He knows nothing; and he thinks he knows everything. That points clearly to a political career.
George Bernard Shaw
I MENTIONED, in the first of these posts, that spiritualities—the ways in which we go about being human—have three interrelated facets: worldview, values, and practice.
The first of these is worldview—the set of things any culture or subculture knows about the nature of the world we live in.
I use the word "knows" in a very special sense. It's a sort of cultural knowing, which doesn't automatically have anything to do with evidence, or proof. It's the kind of knowledge that a child has about Santa Claus, or that an adult has about freeways, or someone in the middle ages might have had about witches.
It includes superstitions and ordinary facts, the idea that water is wet, that the sun circles the earth, that dogs sometimes bite, that things are weightless in outer space because there's no air there, that liberals are elite snobs, that conservatives are stupid racists, that if you travel to a foreign country you will find air to breathe.

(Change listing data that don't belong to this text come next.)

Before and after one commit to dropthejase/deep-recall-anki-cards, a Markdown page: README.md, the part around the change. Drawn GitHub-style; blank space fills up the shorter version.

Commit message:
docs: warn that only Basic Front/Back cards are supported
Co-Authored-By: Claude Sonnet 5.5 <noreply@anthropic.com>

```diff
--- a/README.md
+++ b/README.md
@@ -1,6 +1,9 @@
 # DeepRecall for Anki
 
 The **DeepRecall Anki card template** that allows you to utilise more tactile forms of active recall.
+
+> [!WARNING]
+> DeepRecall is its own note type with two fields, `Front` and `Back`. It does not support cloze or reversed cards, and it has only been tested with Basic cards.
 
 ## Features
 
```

We "know" what the world is like, in this sense, whether we are right or wrong. Our worldview is the sum total of this "knowledge". It's the big picture of the world, which we use to make decisions and guide our behavior.

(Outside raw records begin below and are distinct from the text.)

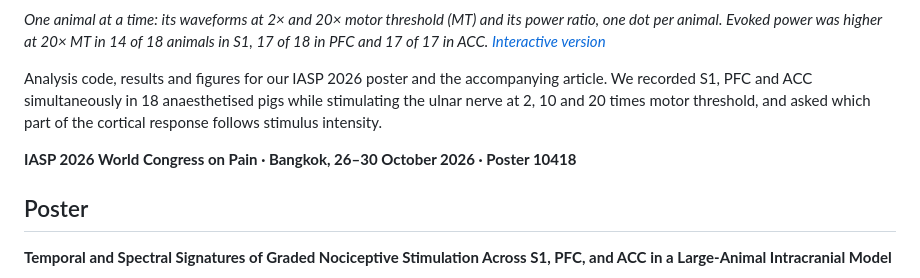
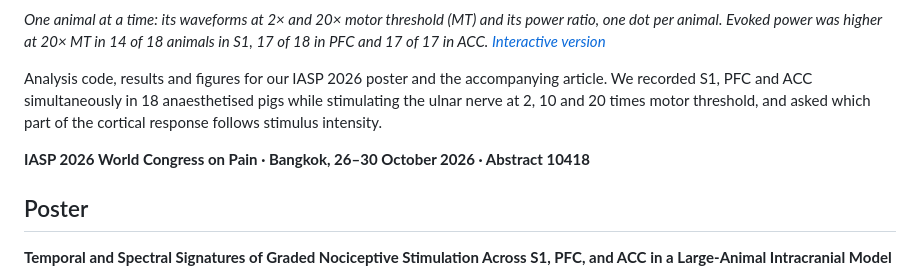
Before and after one commit to nicaja/IASP-2026-Graded-Nociceptive-Stimulation, a Markdown page: README.md, the part around the change. Rendered like a GitHub page.

```diff
--- a/README.md
+++ b/README.md
@@ -6,7 +6,7 @@
 
 Analysis code, results and figures for our IASP 2026 poster and the accompanying article. We recorded S1, PFC and ACC simultaneously in 18 anaesthetised pigs while stimulating the ulnar nerve at 2, 10 and 20 times motor threshold, and asked which part of the cortical response follows stimulus intensity.
 
-**IASP 2026 World Congress on Pain · Bangkok, 26–30 October 2026 · Poster 10418**
+**IASP 2026 World Congress on Pain · Bangkok, 26–30 October 2026 · Abstract 10418**
 
 ## Poster
 
```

A child may go to bed early without a fight, in order to give Santa a chance to bring gifts on Christmas eve. If I need to clean a spot off my glasses, I may stick them under a faucet. You probably know people who will discount anything that a liberal (or a conservative) says. None of us is likely to think of taking an aqualung with us on a trip to Germany, unless we plan to go diving.
We don't know for sure what the world-view of the hunter gatherers who lived before civilization was, but it's very likely that it was an emerging world-view, in the sense that it emerged from their interaction with the world they lived in, and the nature of the brains they possessed. It included information about how fires worked, how to make pottery and music, cave drawings and spears, and how to work trades with neighboring bands. It probably included other things which we may never know.

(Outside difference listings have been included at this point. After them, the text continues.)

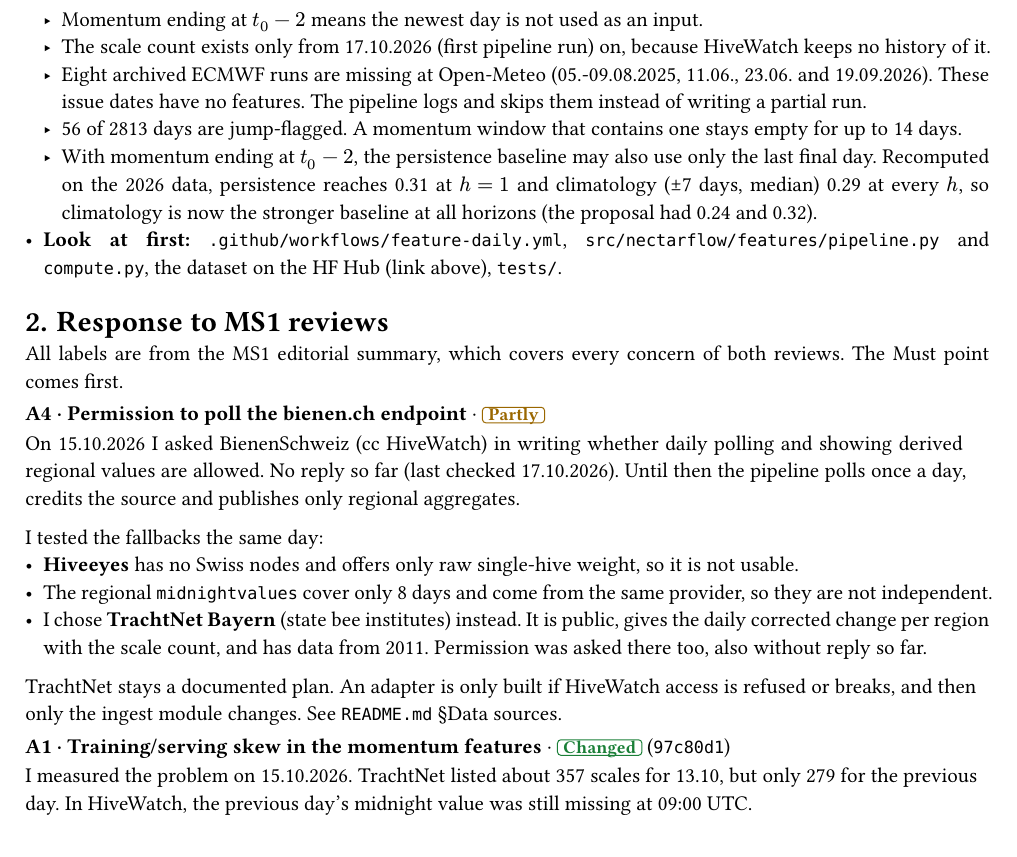
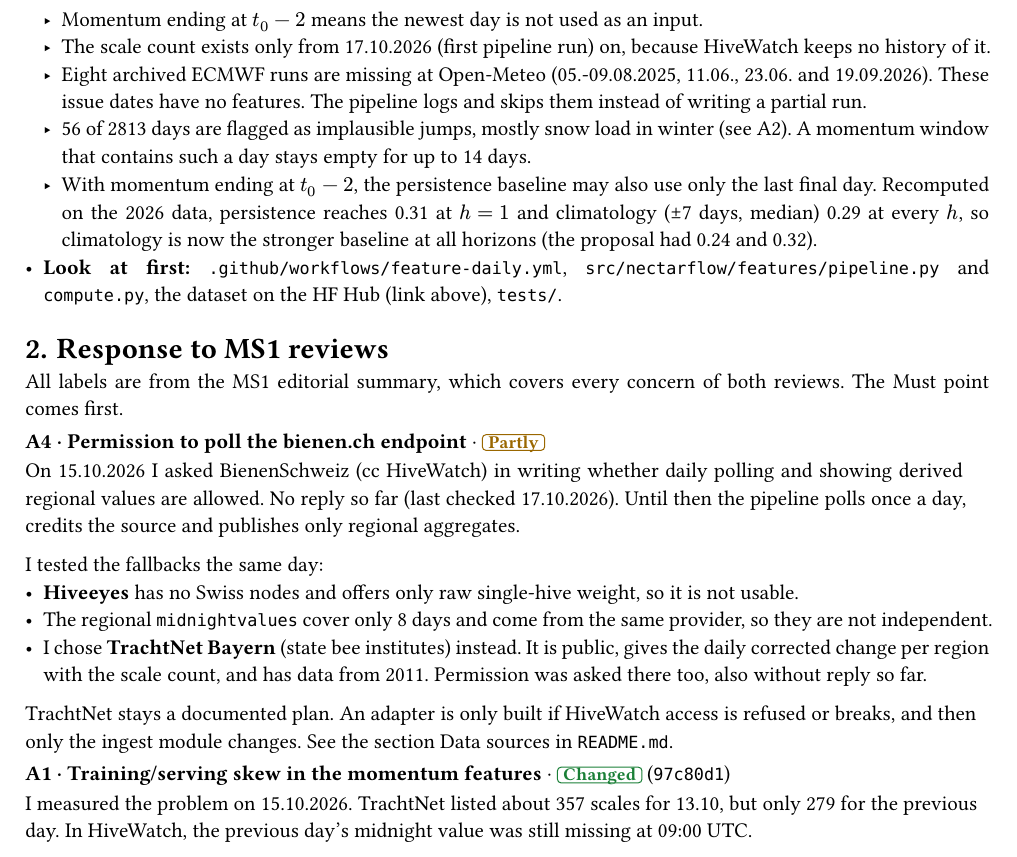
Before and after one commit to Whalesharkking/mlops, a Typst document (docs/ms2_summary.typ): part of page 1 of 2, cut so that both start at the same text. Compiled offline with Typst 0.15.

Commit message:
docs: fix mermaid parse error on GitHub, explain jump flag in summary costs

```diff
--- a/docs/ms2_summary.typ
+++ b/docs/ms2_summary.typ
@@ -33,7 +33,7 @@
   - Momentum ending at $t_0 - 2$ means the newest day is not used as an input.
   - The scale count exists only from 17.10.2026 (first pipeline run) on, because HiveWatch keeps no history of it.
   - Eight archived ECMWF runs are missing at Open-Meteo (05.-09.08.2025, 11.06., 23.06. and 19.09.2026). These issue dates have no features. The pipeline logs and skips them instead of writing a partial run.
-  - 56 of 2813 days are jump-flagged. A momentum window that contains one stays empty for up to 14 days.
+  - 56 of 2813 days are flagged as implausible jumps, mostly snow load in winter (see A2). A momentum window that contains such a day stays empty for up to 14 days.
   - With momentum ending at $t_0 - 2$, the persistence baseline may also use only the last final day. Recomputed on the 2026 data, persistence reaches 0.31 at $h = 1$ and climatology (±7 days, median) 0.29 at every $h$, so climatology is now the stronger baseline at all horizons (the proposal had 0.24 and 0.32).
 - *Look at first:* `.github/workflows/feature-daily.yml`, `src/nectarflow/features/pipeline.py` and `compute.py`, the dataset on the HF Hub (link above), `tests/`.
 
@@ -49,7 +49,7 @@ All labels are from the MS1 editorial summary, which covers every concern of bot
   - The regional `midnightvalues` cover only 8 days and come from the same provider, so they are not independent.
   - I chose *TrachtNet Bayern* (state bee institutes) instead. It is public, gives the daily corrected change per region with the scale count, and has data from 2011. Permission was asked there too, also without reply so far.
 
-  TrachtNet stays a documented plan. An adapter is only built if HiveWatch access is refused or breaks, and then only the ingest module changes. See `README.md` §Data sources.
+  TrachtNet stays a documented plan. An adapter is only built if HiveWatch access is refused or breaks, and then only the ingest module changes. See the section Data sources in `README.md`.
 ]
 
 #entry("A1", "Training/serving skew in the momentum features", "Changed", "97c80d1")[
```
Also changed, not shown: README.md.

We do know that sometime around the beginning of civilization, which is not that long ago compared to how long humans have been on earth, another kind of worldview was invented.
The earliest civilizations had a couple of things in common: a ruling class, and an organized religion. By the time we get close to the period of the Judeo-Christian Bible it's pretty clear that official world-views have developed.
These world-views are based, not on the interaction of individuals with their world, but on the political agendas of an upper class. They're designed to keep the common people in line and give the nation a unity which can be leveraged against its neighbors.
The general pattern involves a creation story, which explains that the entire known world is subject to the god of whichever nation is telling the story. The king of that nation is the representative of Marduk, or Yahweh, etc., and therefore must be obeyed.
The nation itself has a special relationship to this god, and therefore is superior to the surrounding nations. Consequently, any attack on this favored nation is an attack on the god of the universe, and any attack by the favored nation on a neighbor is simply a kind of liberation.
This kind of world-view lasted straight through the middle ages, and still exists, with minor modifications, today.
Believe it or not, there are still people in the United States, in the twenty-first century, who believe that a god like Marduk or Yahweh exists out there, somewhere, that the president of the United States is his ordained representative, and that when we go to war it is solely for the purpose of liberating the people in a foreign land.
But a more traditional world-view, one that harks back to our hunter-gatherer forbears, before they were enslaved by kings and priests, has continued to emerge through the same period.
To be continued...